(Input for this task):
※ ※ ※

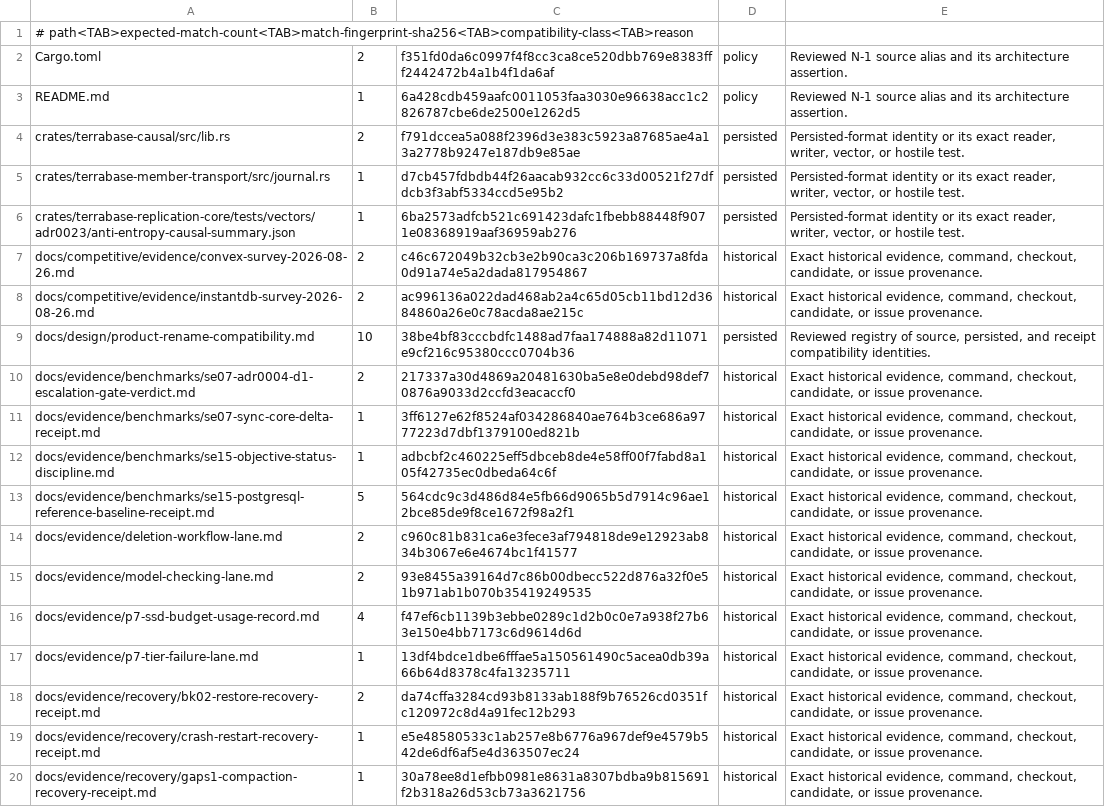
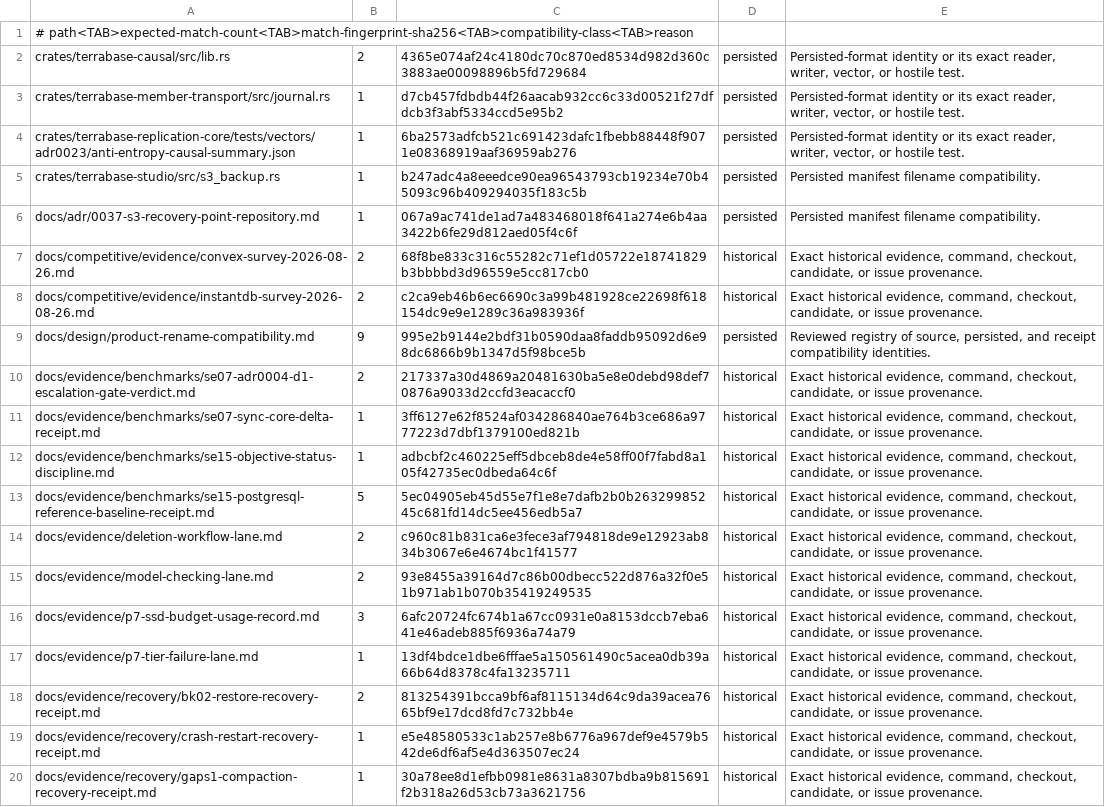
Before and after one commit to TerraScale/terrascale, a TSV file: benchmark/docs/rename/legacy-name-allowlist.tsv, drawn as a sheet; only a part is shown; the diff covers the shown part only.

```diff
--- a/benchmark/docs/rename/legacy-name-allowlist.tsv
+++ b/benchmark/docs/rename/legacy-name-allowlist.tsv
@@ -1,10 +1,10 @@
 # path<TAB>expected-match-count<TAB>match-fingerprint-sha256<TAB>compatibility-class<TAB>reason
-Cargo.toml	2	f351fd0da6c0997f4f8cc3ca8ce520dbb769e8383fff2442472b4a1b4f1da6af	policy	Reviewed N-1 source alias and its architecture assertion.
-README.md	1	6a428cdb459aafc0011053faa3030e96638acc1c2826787cbe6de2500e1262d5	policy	Reviewed N-1 source alias and its architecture assertion.
-crates/terrabase-causal/src/lib.rs	2	f791dccea5a088f2396d3e383c5923a87685ae4a13a2778b9247e187db9e85ae	persisted	Persisted-format identity or its exact reader, writer, vector, or hostile test.
+crates/terrabase-causal/src/lib.rs	2	4365e074af24c4180dc70c870ed8534d982d360c3883ae00098896b5fd729684	persisted	Persisted-format identity or its exact reader, writer, vector, or hostile test.
 crates/terrabase-member-transport/src/journal.rs	1	d7cb457fdbdb44f26aacab932cc6c33d00521f27dfdcb3f3abf5334ccd5e95b2	persisted	Persisted-format identity or its exact reader, writer, vector, or hostile test.
 crates/terrabase-replication-core/tests/vectors/adr0023/anti-entropy-causal-summary.json	1	6ba2573adfcb521c691423dafc1fbebb88448f9071e08368919aaf36959ab276	persisted	Persisted-format identity or its exact reader, writer, vector, or hostile test.
-docs/competitive/evidence/convex-survey-2026-08-26.md	2	c46c672049b32cb3e2b90ca3c206b169737a8fda0d91a74e5a2dada817954867	historical	Exact historical evidence, command, checkout, candidate, or issue provenance.
-docs/competitive/evidence/instantdb-survey-2026-08-26.md	2	ac996136a022dad468ab2a4c65d05cb11bd12d3684860a26e0c78acda8ae215c	historical	Exact historical evidence, command, checkout, candidate, or issue provenance.
-docs/design/product-rename-compatibility.md	10	38be4bf83cccbdfc1488ad7faa174888a82d11071e9cf216c95380ccc0704b36	persisted	Reviewed registry of source, persisted, and receipt compatibility identities.
+crates/terrabase-studio/src/s3_backup.rs	1	b247adc4a8eeedce90ea96543793cb19234e70b45093c96b409294035f183c5b	persisted	Persisted manifest filename compatibility.
+docs/adr/0037-s3-recovery-point-repository.md	1	067a9ac741de1ad7a483468018f641a274e6b4aa3422b6fe29d812aed05f4c6f	persisted	Persisted manifest filename compatibility.
+docs/competitive/evidence/convex-survey-2026-08-26.md	2	68f8be833c316c55282c71ef1d05722e18741829b3bbbbd3d96559e5cc817cb0	historical	Exact historical evidence, command, checkout, candidate, or issue provenance.
+docs/competitive/evidence/instantdb-survey-2026-08-26.md	2	c2ca9eb46b6ec6690c3a99b481928ce22698f618154dc9e9e1289c36a983936f	historical	Exact historical evidence, command, checkout, candidate, or issue provenance.
+docs/design/product-rename-compatibility.md	9	995e2b9144e2bdf31b0590daa8faddb95092d6e98dc6866b9b1347d5f98bce5b	persisted	Reviewed registry of source, persisted, and receipt compatibility identities.
 docs/evidence/benchmarks/se07-adr0004-d1-escalation-gate-verdict.md	2	217337a30d4869a20481630ba5e8e0debd98def70876a9033d2ccfd3eacaccf0	historical	Exact historical evidence, command, checkout, candidate, or issue provenance.
@@ -12,8 +12,8 @@ docs/evidence/benchmarks/se07-sync-core-delta-receipt.md	1	3ff6127e62f8524af0342
 docs/evidence/benchmarks/se15-objective-status-discipline.md	1	adbcbf2c460225eff5dbceb8de4e58ff00f7fabd8a105f42735ec0dbeda64c6f	historical	Exact historical evidence, command, checkout, candidate, or issue provenance.
-docs/evidence/benchmarks/se15-postgresql-reference-baseline-receipt.md	5	564cdc9c3d486d84e5fb66d9065b5d7914c96ae12bce85de9f8ce1672f98a2f1	historical	Exact historical evidence, command, checkout, candidate, or issue provenance.
+docs/evidence/benchmarks/se15-postgresql-reference-baseline-receipt.md	5	5ec04905eb45d55e7f1e8e7dafb2b0b26329985245c681fd14dc5ee456edb5a7	historical	Exact historical evidence, command, checkout, candidate, or issue provenance.
 docs/evidence/deletion-workflow-lane.md	2	c960c81b831ca6e3fece3af794818de9e12923ab834b3067e6e4674bc1f41577	historical	Exact historical evidence, command, checkout, candidate, or issue provenance.
 docs/evidence/model-checking-lane.md	2	93e8455a39164d7c86b00dbecc522d876a32f0e51b971ab1b070b35419249535	historical	Exact historical evidence, command, checkout, candidate, or issue provenance.
-docs/evidence/p7-ssd-budget-usage-record.md	4	f47ef6cb1139b3ebbe0289c1d2b0c0e7a938f27b63e150e4bb7173c6d9614d6d	historical	Exact historical evidence, command, checkout, candidate, or issue provenance.
+docs/evidence/p7-ssd-budget-usage-record.md	3	6afc20724fc674b1a67cc0931e0a8153dccb7eba641e46adeb885f6936a74a79	historical	Exact historical evidence, command, checkout, candidate, or issue provenance.
 docs/evidence/p7-tier-failure-lane.md	1	13df4bdce1dbe6fffae5a150561490c5acea0db39a66b64d8378c4fa13235711	historical	Exact historical evidence, command, checkout, candidate, or issue provenance.
-docs/evidence/recovery/bk02-restore-recovery-receipt.md	2	da74cffa3284cd93b8133ab188f9b76526cd0351fc120972c8d4a91fec12b293	historical	Exact historical evidence, command, checkout, candidate, or issue provenance.
+docs/evidence/recovery/bk02-restore-recovery-receipt.md	2	813254391bcca9bf6af8115134d64c9da39acea7665bf9e17dcd8fd7c732bb4e	historical	Exact historical evidence, command, checkout, candidate, or issue provenance.
 docs/evidence/recovery/crash-restart-recovery-receipt.md	1	e5e48580533c1ab257e8b6776a967def9e4579b542de6df6af5e4d363507ec24	historical	Exact historical evidence, command, checkout, candidate, or issue provenance.
```
Also changed, not shown: 1 added row, 4 removed rows and 16 edited cells elsewhere in this file, 19 other files.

※ ※ ※

(Brief):
Lines holding "usage" in the material above: report their number and nothing else.

(Answer box):
2